(Code change snippets)
□ □ □ □
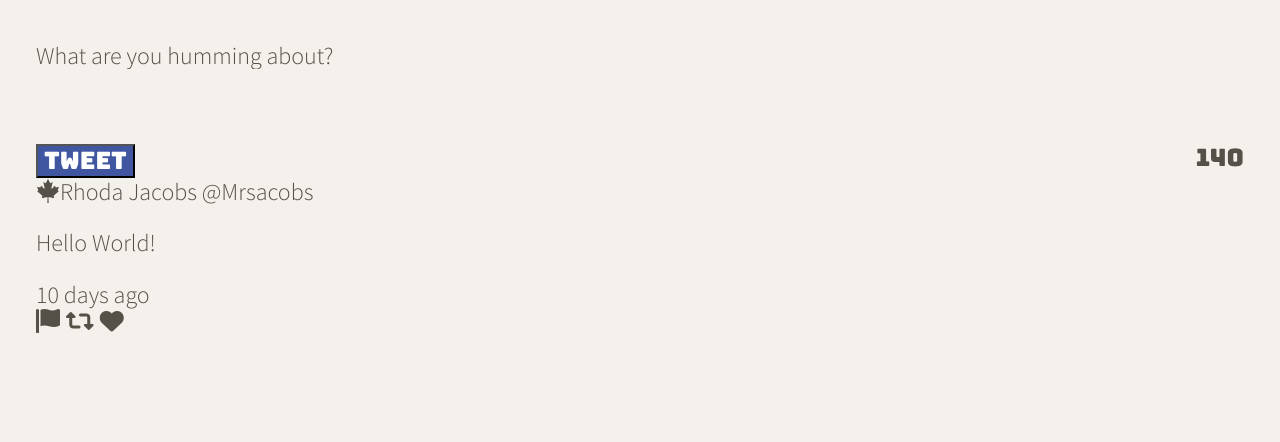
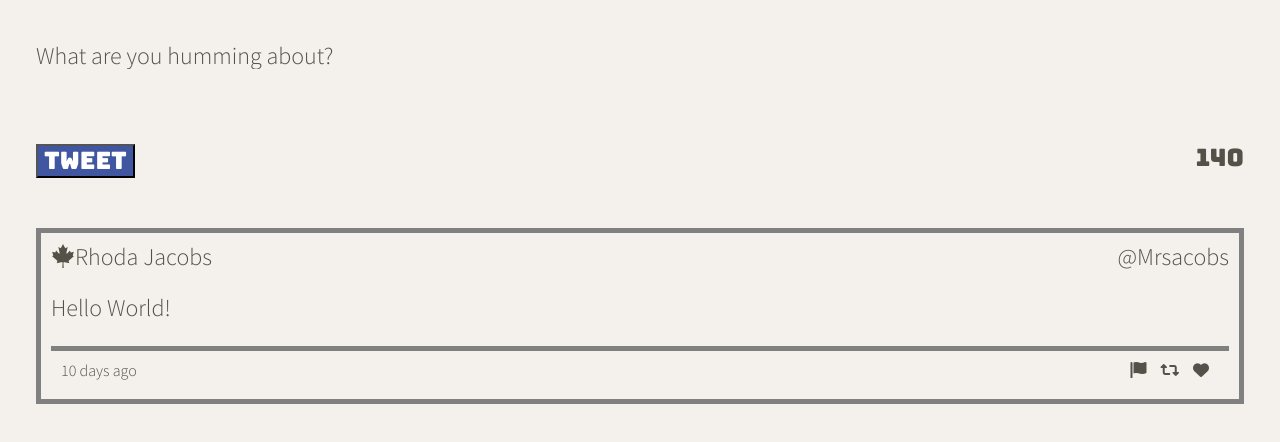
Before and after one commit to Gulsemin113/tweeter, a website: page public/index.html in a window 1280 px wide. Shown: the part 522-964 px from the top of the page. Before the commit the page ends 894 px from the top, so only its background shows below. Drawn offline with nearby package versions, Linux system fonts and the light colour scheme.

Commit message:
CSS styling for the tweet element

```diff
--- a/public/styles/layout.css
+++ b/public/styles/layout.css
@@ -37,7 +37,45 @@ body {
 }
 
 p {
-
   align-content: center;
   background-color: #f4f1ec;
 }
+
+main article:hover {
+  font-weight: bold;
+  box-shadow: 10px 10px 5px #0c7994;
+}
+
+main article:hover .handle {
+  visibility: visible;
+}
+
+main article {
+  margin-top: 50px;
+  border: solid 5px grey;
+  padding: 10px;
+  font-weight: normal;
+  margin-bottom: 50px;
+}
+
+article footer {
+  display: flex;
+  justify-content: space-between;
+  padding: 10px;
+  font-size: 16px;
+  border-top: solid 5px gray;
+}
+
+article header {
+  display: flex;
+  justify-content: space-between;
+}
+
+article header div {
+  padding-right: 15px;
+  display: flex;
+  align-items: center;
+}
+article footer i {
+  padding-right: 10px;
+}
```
□ □ □ □
Brief
Every line of the data above is to be set down word for word, with the pictures left out.

Answer box
Before and after one commit to Gulsemin113/tweeter, a website: page public/index.html in a window 1280 px wide. Shown: the part 522-964 px from the top of the page. Before the commit the page ends 894 px from the top, so only its background shows below. Drawn offline with nearby package versions, Linux system fonts and the light colour scheme.

Commit message:
CSS styling for the tweet element

```diff
--- a/public/styles/layout.css
+++ b/public/styles/layout.css
@@ -37,7 +37,45 @@ body {
 }
 
 p {
-
   align-content: center;
   background-color: #f4f1ec;
 }
+
+main article:hover {
+  font-weight: bold;
+  box-shadow: 10px 10px 5px #0c7994;
+}
+
+main article:hover .handle {
+  visibility: visible;
+}
+
+main article {
+  margin-top: 50px;
+  border: solid 5px grey;
+  padding: 10px;
+  font-weight: normal;
+  margin-bottom: 50px;
+}
+
+article footer {
+  display: flex;
+  justify-content: space-between;
+  padding: 10px;
+  font-size: 16px;
+  border-top: solid 5px gray;
+}
+
+article header {
+  display: flex;
+  justify-content: space-between;
+}
+
+article header div {
+  padding-right: 15px;
+  display: flex;
+  align-items: center;
+}
+article footer i {
+  padding-right: 10px;
+}
```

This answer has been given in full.